Please give every record below again exactly, and keep the pictures out.

======== DATA FOR REVIEW ========

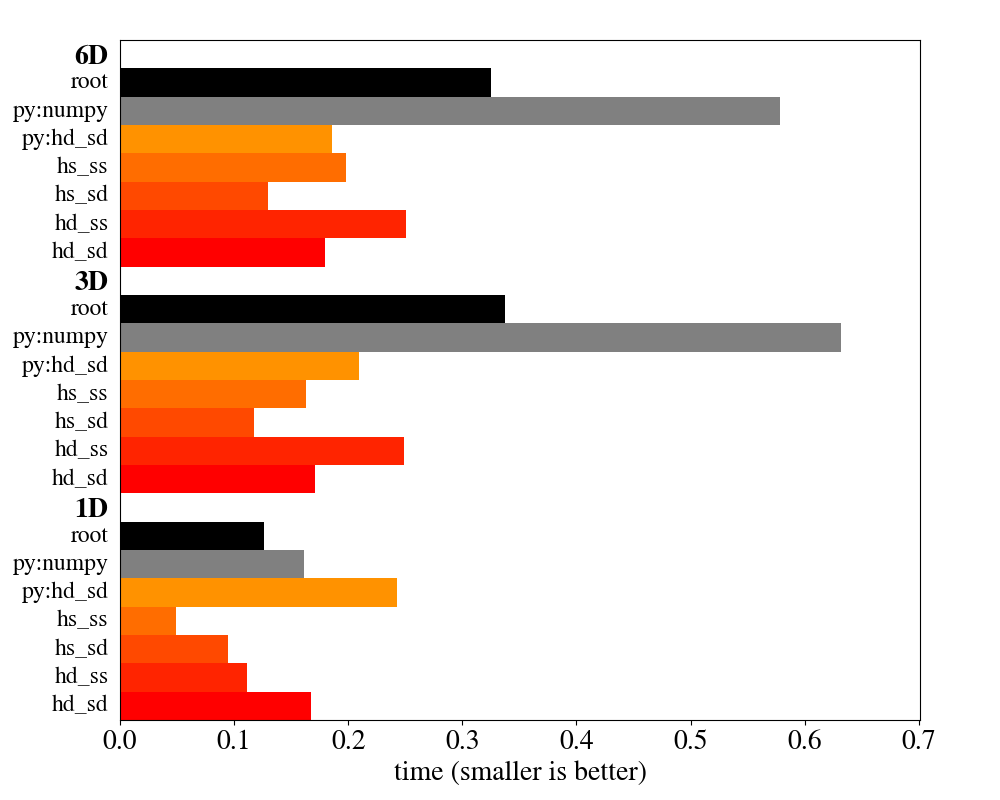
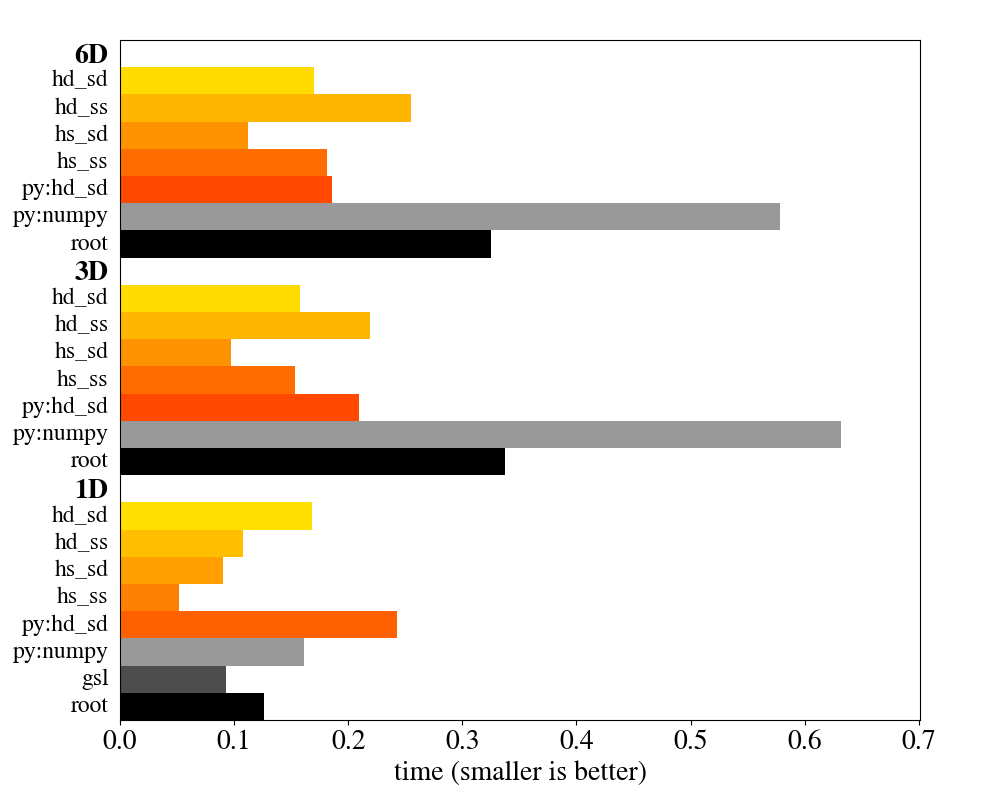
update

Changed region(s): [[0.0, 0.0625, 0.868, 0.9062]]

diff --git a/doc/benchmark.py b/doc/benchmark.py
@@ -35,7 +35,7 @@ for k in sorted(data):
 		continue
 	v = data[k]
 	j = 0
-	for label, t in sorted(v):
+	for label, t in v:
 		x.append(t)
 		i -= 1
 		y.append(i)
@@ -45,7 +45,9 @@ for k in sorted(data):
 		if label == "root":
 			col = "k"
 		if "numpy" in label:
-			col = "0.5"
+			col = "0.6"
+		if "gsl" in label:
+			col = "0.3"
 		r = Rectangle((0, i), t, 1, facecolor=col)
 		tx = Text(-0.01, i+0.5, "%s" % label,
 			      fontsize=17, va="center", ha="right", clip_on=False)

========

- _RESULT FOR THIS TASK_
update

Changed region(s): [[0.0, 0.0625, 0.868, 0.9062]]

diff --git a/doc/benchmark.py b/doc/benchmark.py
@@ -35,7 +35,7 @@ for k in sorted(data):
 		continue
 	v = data[k]
 	j = 0
-	for label, t in sorted(v):
+	for label, t in v:
 		x.append(t)
 		i -= 1
 		y.append(i)
@@ -45,7 +45,9 @@ for k in sorted(data):
 		if label == "root":
 			col = "k"
 		if "numpy" in label:
-			col = "0.5"
+			col = "0.6"
+		if "gsl" in label:
+			col = "0.3"
 		r = Rectangle((0, i), t, 1, facecolor=col)
 		tx = Text(-0.01, i+0.5, "%s" % label,
 			      fontsize=17, va="center", ha="right", clip_on=False)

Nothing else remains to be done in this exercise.